Art sat at his breakfast bar and finished his egg sandwich, wiping his fingers on a paper napkin. Hauled away by the police the previous evening hadn't given him a chance to complete his yogurt purchase. His son, Steven, sat across from him, studying him as if he were some exotic bird. Steven had his mother's blue eyes. God, how he missed Ellen.
"You don't have to look at me with such intensity," Art said. "I'm not loony."
Steven raised an eyebrow. "Says a sixty-eight-year-old man who gets into fights at the supermarket."
"It was not a fight."
"With a woman no less."
"A woman who acted out of control in punishing her defenseless child."
Steven drummed his fingers on the tabletop. "You could've handled the situation better, Dad. You could've tried talking her down instead of assaulting her."
"I did not assault her. I just grabbed her arm."
"That constitutes assault and unlawful restraint."
"Hells bells, what's this world coming to? The woman should've felt guilty over having marked her child's face. At the very least, embarrassed. Fifty years ago, she would've apologized, and everyone would've went on their merry way. Case closed. The incident would have been over. No such luck in this day and age where everyone becomes offended at the slightest minor provocation and loath to assume personal responsibility."

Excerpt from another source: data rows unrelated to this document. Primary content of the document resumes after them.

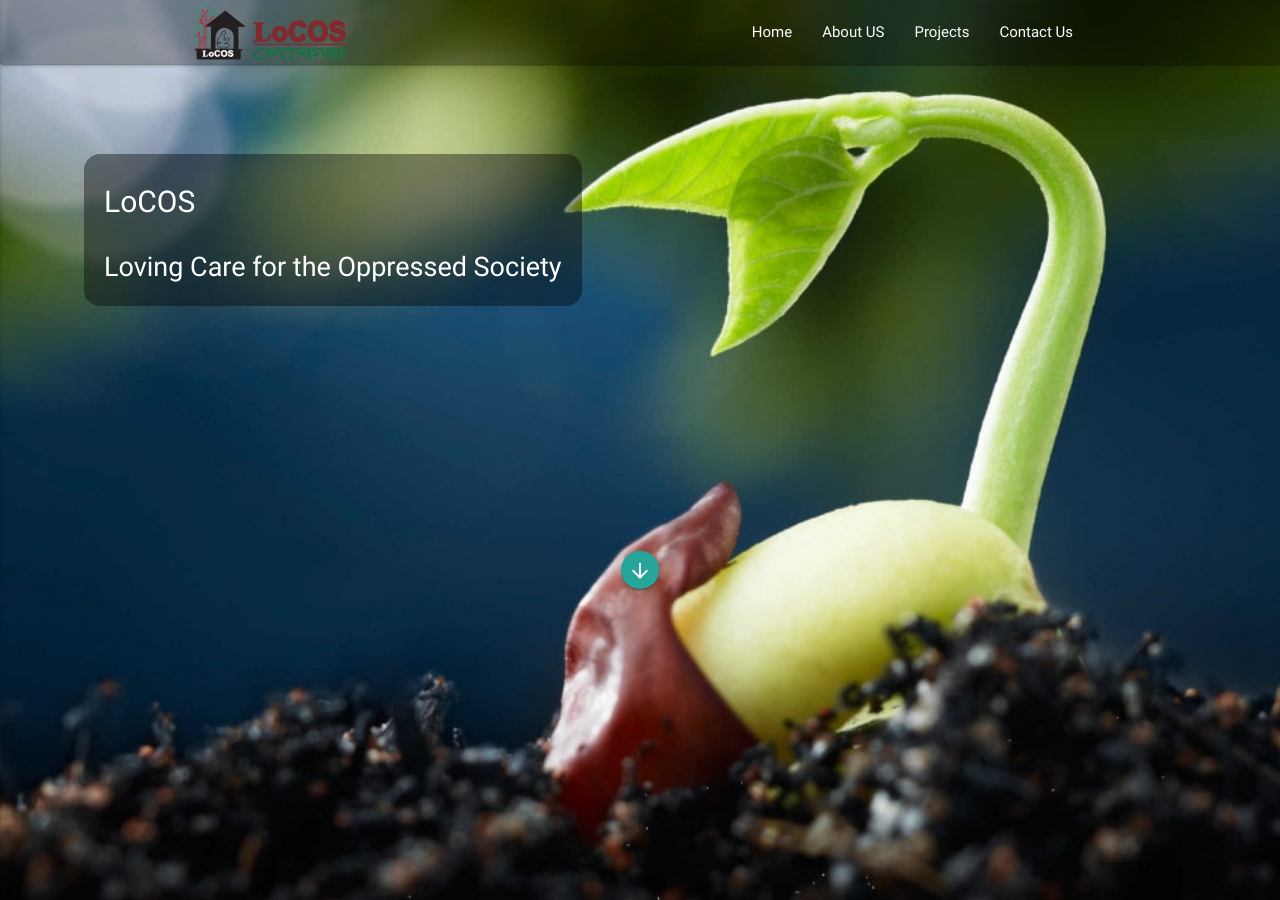
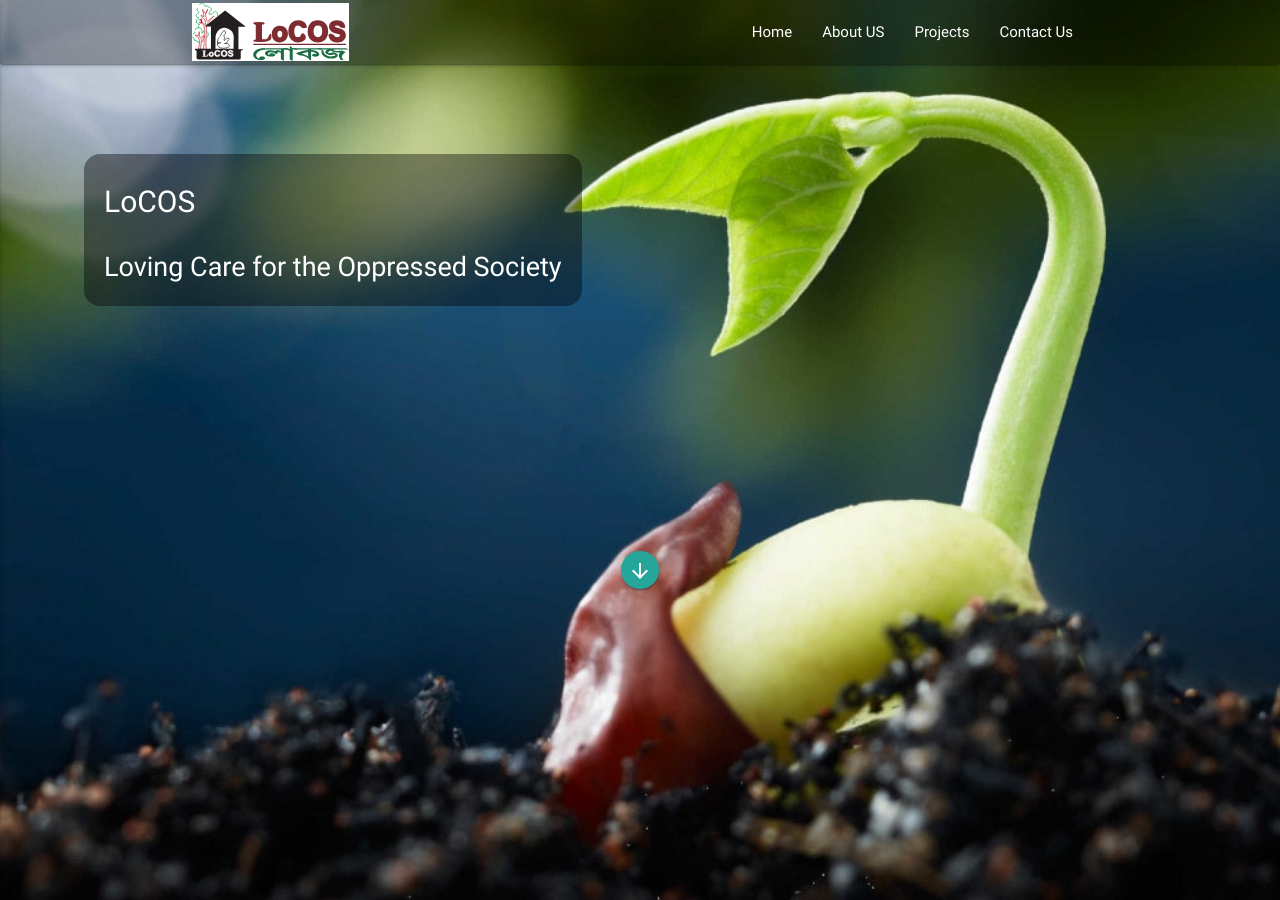
Before and after one commit to locosbd/locosbd.github.io, a Jekyll site: the page built from index.md, in a window 1280 px wide and 900 px high. Built offline with Jekyll 4.4.1, drawn with Linux system fonts in a browser that asks for light colours.

Commit message:
changed home

```diff
--- a/_sass/materialize/components/_navbar.scss
+++ b/_sass/materialize/components/_navbar.scss
@@ -73,6 +73,7 @@ nav {
     img{
       height: 58px;
       width: auto;
+      background: white;
     }
 
     &.center {
```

Steven leaned forward and rested his arms on the table. "Get off your soapbox, Dad. You need to get serious. You could go to jail."
Art wanted to laugh at the absurdity of the notion. He realized, though, his son was right. These were different times, and he considered himself fortunate Steven talked the district magistrate into releasing him with no bail at the preliminary arraignment. He sighed. "Okay, Steven, your mother and I paid a lot of money to put you through law school. What do I need to do?"

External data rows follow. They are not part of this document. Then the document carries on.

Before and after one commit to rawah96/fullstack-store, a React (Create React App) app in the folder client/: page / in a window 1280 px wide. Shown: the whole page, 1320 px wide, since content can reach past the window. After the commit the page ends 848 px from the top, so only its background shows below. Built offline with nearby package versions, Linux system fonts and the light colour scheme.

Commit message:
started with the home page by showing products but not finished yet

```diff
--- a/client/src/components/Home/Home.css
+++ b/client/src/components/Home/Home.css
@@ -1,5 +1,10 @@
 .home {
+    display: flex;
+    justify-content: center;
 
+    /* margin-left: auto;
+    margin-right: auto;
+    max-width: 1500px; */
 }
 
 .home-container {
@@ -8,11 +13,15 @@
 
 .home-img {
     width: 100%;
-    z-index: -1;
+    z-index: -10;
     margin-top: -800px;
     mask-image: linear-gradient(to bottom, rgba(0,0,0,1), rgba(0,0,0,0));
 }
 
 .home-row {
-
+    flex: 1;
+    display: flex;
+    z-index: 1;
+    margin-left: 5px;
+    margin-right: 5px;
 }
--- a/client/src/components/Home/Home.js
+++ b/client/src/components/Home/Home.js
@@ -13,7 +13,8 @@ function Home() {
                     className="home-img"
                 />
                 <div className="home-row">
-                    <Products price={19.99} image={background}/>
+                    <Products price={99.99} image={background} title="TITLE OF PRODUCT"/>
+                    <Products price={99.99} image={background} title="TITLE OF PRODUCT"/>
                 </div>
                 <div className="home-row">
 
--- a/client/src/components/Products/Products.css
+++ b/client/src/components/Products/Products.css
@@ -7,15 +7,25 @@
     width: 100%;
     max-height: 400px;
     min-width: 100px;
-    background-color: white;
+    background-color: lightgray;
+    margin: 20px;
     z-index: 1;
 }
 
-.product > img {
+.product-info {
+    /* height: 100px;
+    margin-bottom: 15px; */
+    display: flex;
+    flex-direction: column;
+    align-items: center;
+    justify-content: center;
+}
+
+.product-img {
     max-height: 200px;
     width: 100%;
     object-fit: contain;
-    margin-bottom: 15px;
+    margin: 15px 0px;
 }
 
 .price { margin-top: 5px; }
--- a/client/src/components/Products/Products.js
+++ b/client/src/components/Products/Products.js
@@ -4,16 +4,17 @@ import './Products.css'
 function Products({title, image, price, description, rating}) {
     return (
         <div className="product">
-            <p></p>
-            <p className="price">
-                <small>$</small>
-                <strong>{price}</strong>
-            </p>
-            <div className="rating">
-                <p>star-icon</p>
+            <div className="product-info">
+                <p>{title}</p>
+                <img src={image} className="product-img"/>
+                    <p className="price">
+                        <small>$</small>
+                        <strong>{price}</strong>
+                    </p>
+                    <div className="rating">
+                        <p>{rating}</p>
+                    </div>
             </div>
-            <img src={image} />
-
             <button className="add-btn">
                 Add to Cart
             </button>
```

"I waived your preliminary hearing. That'll speed things along. Before your formal arraignment, I'll try to make a deal with the district attorney to see if I can reduce the charges to a summary offense. I'm hoping to get you off with probation or community service. Then we need to hope the woman doesn't sue you in civil court."

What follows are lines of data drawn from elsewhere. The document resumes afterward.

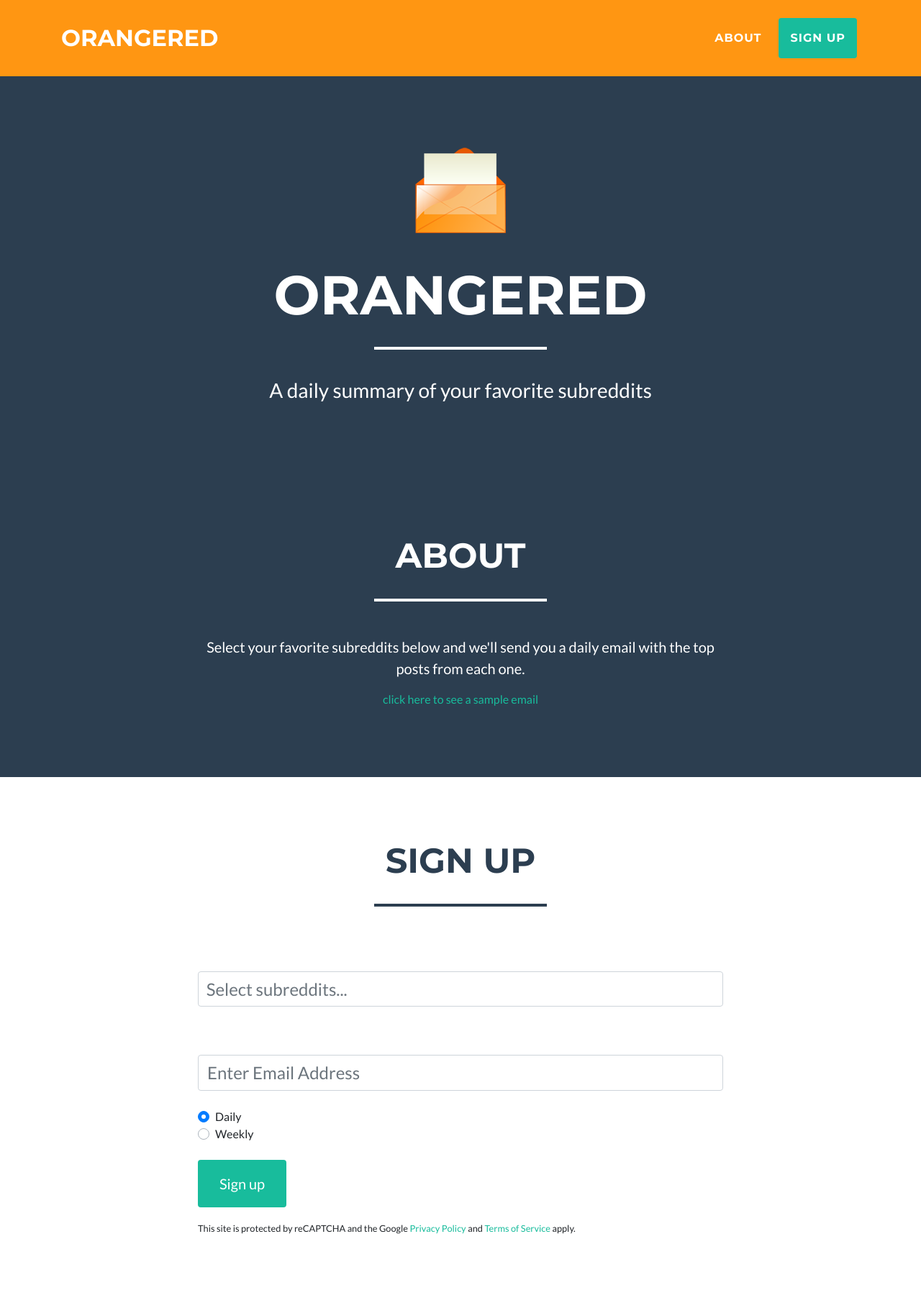
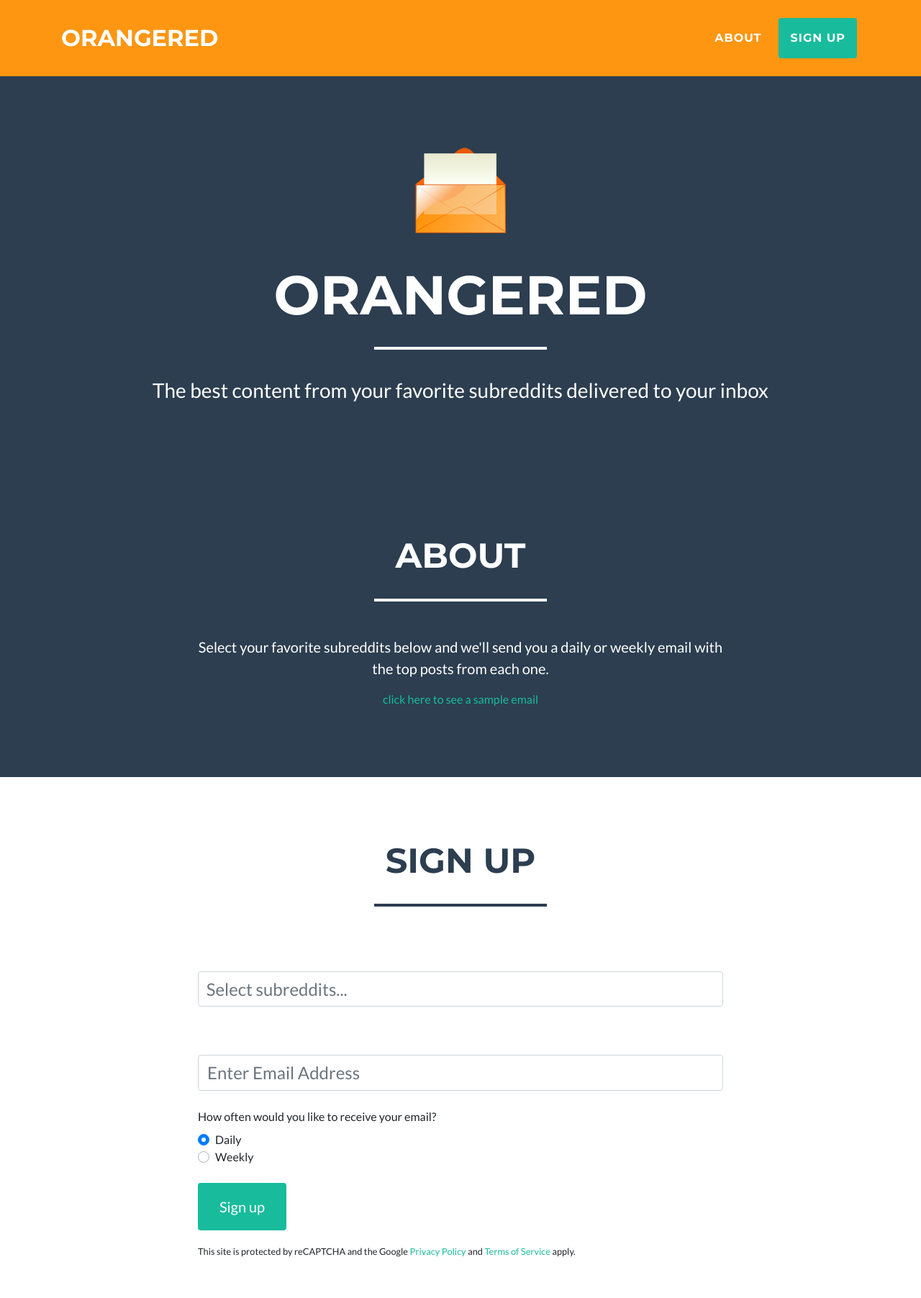
Before and after one commit to m-butterfield/orangered, a Python web app: template templates/index.html in a window 1280 px wide. Shown: the top 1804 px of the page at 72% size. Run offline with Jinja, Linux system fonts and the light colour scheme; the template is opened without the code that fills it, so the values that code supplies are empty; some libraries are stand-ins or nearby versions.

Commit message:
adjust copy, make signup radios work

```diff
--- a/static/email/sample_email.html
+++ b/static/email/sample_email.html
@@ -78,7 +78,7 @@
       <div class="content" style="box-sizing: border-box; display: block; Margin: 0 auto; max-width: 800px; padding: 10px;">
 
         <!-- START CENTERED WHITE CONTAINER -->
-        <span class="preheader" style="color: transparent; display: none; height: 0; max-height: 0; max-width: 0; opacity: 0; overflow: hidden; mso-hide: all; visibility: hidden; width: 0;">orangered - a daily summary of your favorite subreddits</span>
+        <span class="preheader" style="color: transparent; display: none; height: 0; max-height: 0; max-width: 0; opacity: 0; overflow: hidden; mso-hide: all; visibility: hidden; width: 0;">orangered - the best content from your favorite subreddits delivered to your inbox</span>
         <table class="main" style="border-collapse: separate; mso-table-lspace: 0pt; mso-table-rspace: 0pt; width: 100%; background: #ffffff; border-radius: 3px;">
 
           <!-- START MAIN CONTENT AREA -->
@@ -88,7 +88,7 @@
                 <tr>
                   <td style="font-family: sans-serif; font-size: 14px; text-align: center; vertical-align: top;">
                     <h1 style="font-family: sans-serif; font-size: 70px; font-weight: normal; margin: 0; Margin-bottom: 15px; color: #FF9612;">orangered</h1>
-                    <p style="font-family: sans-serif; font-size: 14px; font-weight: normal; margin: 0; Margin-bottom: 5px;">A daily summary of your favorite subreddits.</p>
+                    <p style="font-family: sans-serif; font-size: 14px; font-weight: normal; margin: 0; Margin-bottom: 5px;">The best content from your favorite subreddits delivered to your inbox</p>
                     <p style="font-family: sans-serif; font-size: 14px; font-weight: normal; margin: 0; Margin-bottom: 15px;"><a style="color: #FF9612;" href="#">click here to manage your subreddits</a></p>
                                           <h3 style="font-family: sans-serif; font-size: 50px; font-weight: normal; margin: 0; Margin-bottom: 15px; Margin-top: 50px; color: #FF9612;">/r/analog</h3>
                                                                       <p style="font-family: sans-serif; font-size: 14px; font-weight: normal; margin: 0; Margin-bottom: 5px;"><a style="color: #2C3E50;" href="https://i.redd.it/zbdl7wi19h031.jpg" target="_blank">Holy mother of vivid | Velvia 50 | Leica M5 | 35mm f2.5</a></p>
--- a/static/js/signup.js
+++ b/static/js/signup.js
@@ -11,6 +11,7 @@ $(function() {
       var email = $("input#email").val();
       var subreddits = $("select#subreddits").val();
       var captcha_token = $("input#captcha_input").val();
+      var email_interval = $('input[name=email_interval]:checked').val();
       if (subreddits.length > 10) {
         alert('Too many subreddits selected, maximum is 10.');
         return;
@@ -23,7 +24,8 @@ $(function() {
         data: {
           email: email,
           subreddits: subreddits,
-          captcha_token: captcha_token
+          captcha_token: captcha_token,
+          email_interval: email_interval
         },
         cache: false,
         success: function() {
--- a/templates/base.html
+++ b/templates/base.html
@@ -8,7 +8,7 @@
   <meta name="description" content="">
   <meta name="author" content="">
 
-  <title>Orangered - A daily summary of your favorite subreddits</title>
+  <title>Orangered - The best content from your favorite subreddits delivered to your inbox</title>
 
   <link href="{{ url_for('static', filename='img/favicon.ico') }}" rel="icon" type="image/x-icon">
 
--- a/templates/email.html
+++ b/templates/email.html
@@ -78,7 +78,7 @@
       <div class="content" style="box-sizing: border-box; display: block; Margin: 0 auto; max-width: 800px; padding: 10px;">
 
         <!-- START CENTERED WHITE CONTAINER -->
-        <span class="preheader" style="color: transparent; display: none; height: 0; max-height: 0; max-width: 0; opacity: 0; overflow: hidden; mso-hide: all; visibility: hidden; width: 0;">orangered - a daily summary of your favorite subreddits</span>
+        <span class="preheader" style="color: transparent; display: none; height: 0; max-height: 0; max-width: 0; opacity: 0; overflow: hidden; mso-hide: all; visibility: hidden; width: 0;">orangered - the best content from your favorite subreddits delivered to your inbox</span>
         <table class="main" style="border-collapse: separate; mso-table-lspace: 0pt; mso-table-rspace: 0pt; width: 100%; background: #ffffff; border-radius: 3px;">
 
           <!-- START MAIN CONTENT AREA -->
@@ -88,7 +88,7 @@
                 <tr>
                   <td style="font-family: sans-serif; font-size: 14px; text-align: center; vertical-align: top;">
                     <h1 style="font-family: sans-serif; font-size: 70px; font-weight: normal; margin: 0; Margin-bottom: 15px; color: #FF9612;">orangered</h1>
-                    <p style="font-family: sans-serif; font-size: 14px; font-weight: normal; margin: 0; Margin-bottom: 5px;">A daily summary of your favorite subreddits.</p>
+                    <p style="font-family: sans-serif; font-size: 14px; font-weight: normal; margin: 0; Margin-bottom: 5px;">The best content from your favorite subreddits delivered to your inbox.</p>
                     <p style="font-family: sans-serif; font-size: 14px; font-weight: normal; margin: 0; Margin-bottom: 15px;"><a style="color: #FF9612;" href="{{ email_management_url }}" target="_blank">click here to manage your subreddits</a></p>
                     {% for subreddit_name, posts in subreddits %}
                       <h3 style="font-family: sans-serif; font-size: 50px; font-weight: normal; margin: 0; Margin-bottom: 15px; Margin-top: 50px; color: #FF9612;">/r/{{ subreddit_name }}</h3>
--- a/templates/email.txt
+++ b/templates/email.txt
@@ -1,4 +1,4 @@
-Orangered - A daily summary of your favorite subreddits
+Orangered - The best content from your favorite subreddits delivered to your inbox
 Go here to manage your subreddits: {{ email_management_url }}
 Need help? Contact help@orangered.io
 
--- a/templates/index.html
+++ b/templates/index.html
@@ -29,7 +29,7 @@
     <img class="img-fluid mb-5 d-block mx-auto" src="{{ url_for('static', filename='img/mail_orange.png') }}" alt="">
     <h1 class="text-uppercase mb-0">orangered</h1>
     <hr class="star-light">
-    <h2 class="font-weight-light mb-0">A daily summary of your favorite subreddits</h2>
+    <h2 class="font-weight-light mb-0">The best content from your favorite subreddits delivered to your inbox</h2>
   </div>
 </header>
 
@@ -40,7 +40,7 @@
     <hr class="star-light mb-5">
     <div class="row">
       <div class="col-lg-8 m-auto text-center">
-          <p class="lead">Select your favorite subreddits below and we'll send you a daily email with the top posts from each one.</p>
+          <p class="lead">Select your favorite subreddits below and we'll send you a daily or weekly email with the top posts from each one.</p>
           <a href="{{ url_for('static', filename='email/sample_email.html') }}" target="_blank">click here to see a sample email</a>
       </div>
     </div>
@@ -65,13 +65,14 @@
             </div>
           </div>
           <div class="control-group">
+            <label>How often would you like to receive your email?</label>
             <div class="custom-control custom-radio">
-              <input type="radio" name="email_interval" class="custom-control-input" checked="checked">
-              <label class="custom-control-label">Daily</label>
+              <input type="radio" id="customRadio1" name="email_interval" value="daily" class="custom-control-input" checked="checked">
+              <label class="custom-control-label" for="customRadio1">Daily</label>
             </div>
             <div class="custom-control custom-radio">
-              <input type="radio" name="email_interval" class="custom-control-input">
-              <label class="custom-control-label">Weekly</label>
+              <input type="radio" id="customRadio2" name="email_interval" value="weekly" class="custom-control-input">
+              <label class="custom-control-label" for="customRadio2">Weekly</label>
             </div>
           </div>
           <br>
--- a/utils.py
+++ b/utils.py
@@ -92,7 +92,8 @@ def _send_email(email, html, text):
         data={
             "from": "Orangered <no-reply@orangered.io>",
             "to": [email],
-            "subject": "Orangered - Your daily Reddit summary",
+            "subject": ("Orangered - "
+                        "The best content from your favorite subreddits"),
             "html": html,
             "text": text,
         })
```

Art didn't want things to move too fast. "Hold on. Don't cut any deals just yet. I may be retired, but I haven't forgotten my trade. Give me a few days to check into this Natalya Henson person." He had learned her name from the preliminary arraignment. "My detective's instinct tells me she may have a history of abuse. If I can prove that, I'll plead not guilty."
Steven cut him off. "Don't. If you harass the woman, it'll make your situation worse. Don't go anywhere near her. Do not interview her neighbors or coworkers or do anything that might get back to her."
"Give me some credit. I may be old, but I'm not stupid. I'll limit myself to just online research. I maintained my database subscriptions."
Steven listened with pursed lips before speaking. "I know you, Dad. If you find a thread to pull on, you're going to pull it. It's not in your nature to limit yourself to just online research."
His son knew him too well. "Look, I'll compromise. If I find any so-called threads. I won't act on anything until I consult with you first."
"I still don't like it, but I'm not going to be able to stop you, am I?"
True. He was going to investigate Natalya Henson regardless of what his son advised. Sensing they had reached an impasse, Art decided to change the subject. "How long has it been since you spoke with your sister?"
YOU ARE READING
Geezer and the WidowMystery / Thriller
When a widow struggling to raise a child with Down Syndrome discovers evidence her dead husband might still be alive, she convinces a grumpy, former private detective to come out of retirement to track him down. -- The last thing retired private inv...